The high point of the conferences was Peter Siegel's interview with Doc Watson, during which he brought up a lot of the contradictions of the early folk-music revival. Watson was an unknown when Ralph Rinzler discovered him, playing electric guitar in a rockabilly band. But Rinzler wanted a "genuine" folk sound, and Doc, knowing something good when he saw it, worked hard to produce what Rinzler wanted, going back to the music he'd loved as a child. "We practiced and practiced and practiced to make sure it sounded old-timey like it was supposed to," he said about his preparations for his first NYC concert with fiddler Clarence Ashley.
"I couldn't stick in one niche in music," he said. Except for heavy metal ("It's too loud") he said he likes almost every genre of music, and at this time of year finds himself listening to old-time Christmas tunes but also to a Patty Loveless Christmas album. When he was six years old, he said, his father brought home a windup Victrola, which at the time was sold with fifty records -- everything from opera to Al Jolson. "I thought my dad had brought the king's treasure into the house," he said, and talked excitedly about the working Victrola console he'd bought recently that could play some of the old records, which he still has.
"I don't have guitar hands," Watson said, adding that when playing western swing tunes he would focus on the melodies because he didn't know, and often didn't have the handspan to create, the chords.
|The New Lost City Ramblers
Tracy Schwarz, Mike Seeger and John Cohen.
In addition to being one of the founders of the NLCR, he's a Yale MFA who's made several films about old-time music.
Playing the autoharp on a song he said Sarah Carter "pitched" them on.
Former Lovin' Spoonful frontman and author of several top-ten hits, he dedicated his entire set to the work of Mississippi John Hurt, capturing not only his music but his spirit as well.
|Alvin Youngblood Hart
A killer set of country blues, mostly on a parlor-sized guitar in open tuning, out of which he got an amazingly large sound.

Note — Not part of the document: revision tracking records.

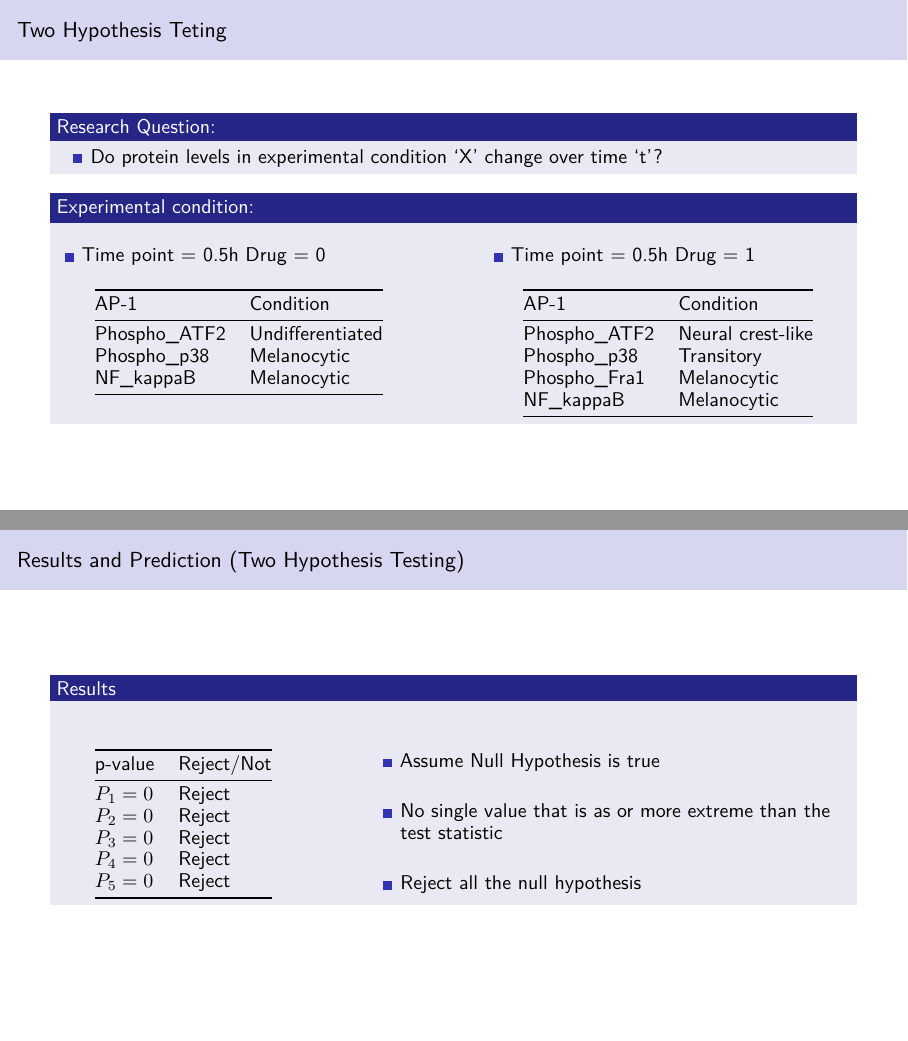
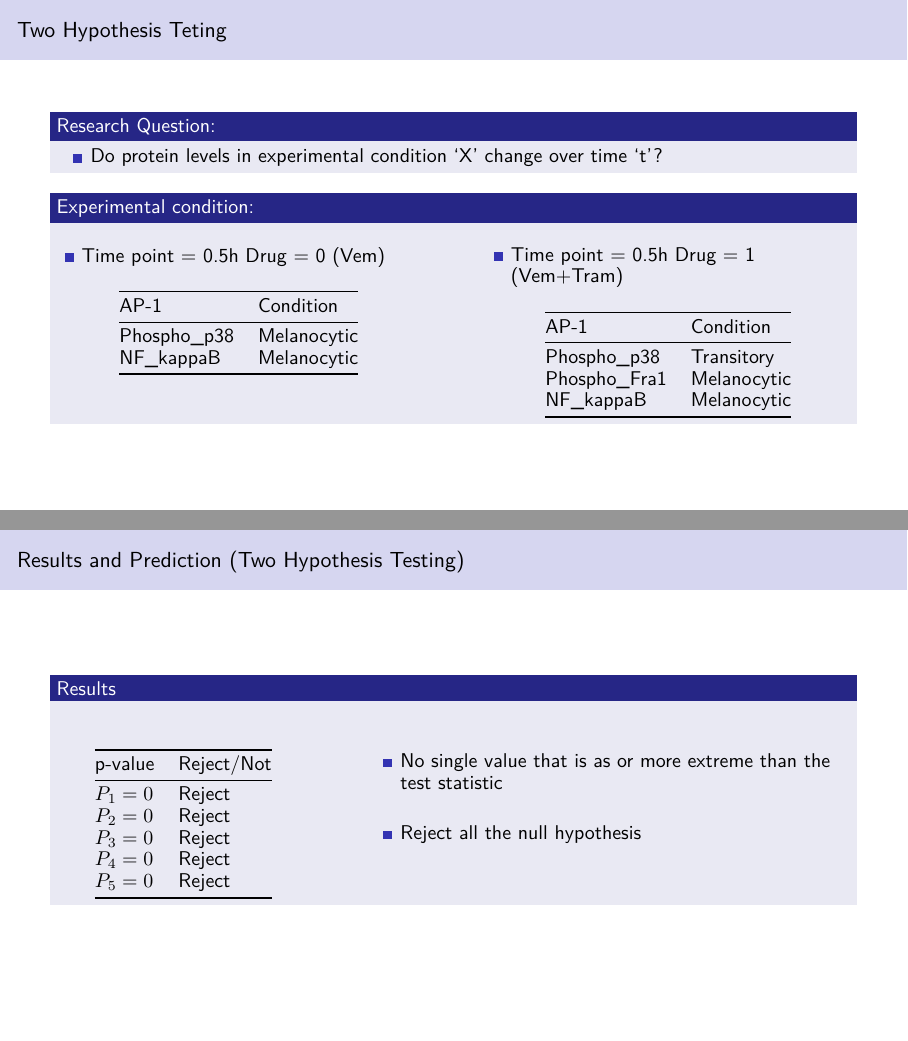
Before and after one commit to RalishaW/CourseProject, an R Markdown document (Most_Recent.Rmd): pages 12 and 14 of 18, joined at a grey line. Rendered offline with R 4.5, knitr and Pandoc, then LaTeX, with nearby package versions; the code chunks are not run, so their results and figures are left out.

Commit message:
Update Most_Recent.Rmd

```diff
--- a/Most_Recent.Rmd
+++ b/Most_Recent.Rmd
@@ -644,11 +644,10 @@ legend("bottomright", legend=c("MiTFg", "NGFR", "Sox10", "AXL"),col = c("#19bbe3
 \vspace{.2cm}
 *
 Time point = 0.5h
-Drug = 0
+Drug = 0 (Vem)
 
 |AP-1|Condition|
 |-----|-------|
-|Phospho_ATF2|Undifferentiated|
 |Phospho_p38|Melanocytic|
 |NF_kappaB|Melanocytic|
 
@@ -658,11 +657,10 @@ Drug = 0
 \vspace{.2cm}
 *
 Time point = 0.5h
-Drug = 1
+Drug = 1 (Vem+Tram)
 
 |AP-1|Condition|
 |-----|-------|
-|Phospho_ATF2|Neural crest-like|
 |Phospho_p38|Transitory|
 |Phospho_Fra1|Melanocytic|
 |NF_kappaB|Melanocytic|
@@ -791,9 +791,6 @@ p_value5
 
 :::: {.column width="60%"}
 
-\vspace{.5cm}
-
-* Assume Null Hypothesis is true
 
 \vspace{.5cm}
 
```
Also changed, not shown: Most_Recent.Rmd (4 more changed lines).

One of the stars of the early NYC scene, author of "The L&N Don't Stop Here Anymore," she was recovering from a throat ailment and sang only two songs, one a gorgeous unaccompanied ballad. At the panel in the afternoon she said that she got comfortable with old-time music when she realized the songs were often new arrangements of the ballads she'd grown up with.
His voice, his playing, his humor and his grace -- the man is an American legend, and with good reason.
I got no good photos of him, but the end of the set featured Doc doing amazing guitar duets -- playing very fast, in harmony -- with a second player whose name I don't know. (Edit: Numerous people have pointed out that this is, of course, Jack Lawrence, who's been playing with Doc now for longer than Merle did.)
|Doc Watson and Jean Ritchie
Doc asked all the performers to come out at the end to sing "Amazing Grace."
Singing "Amazing Grace" at the end.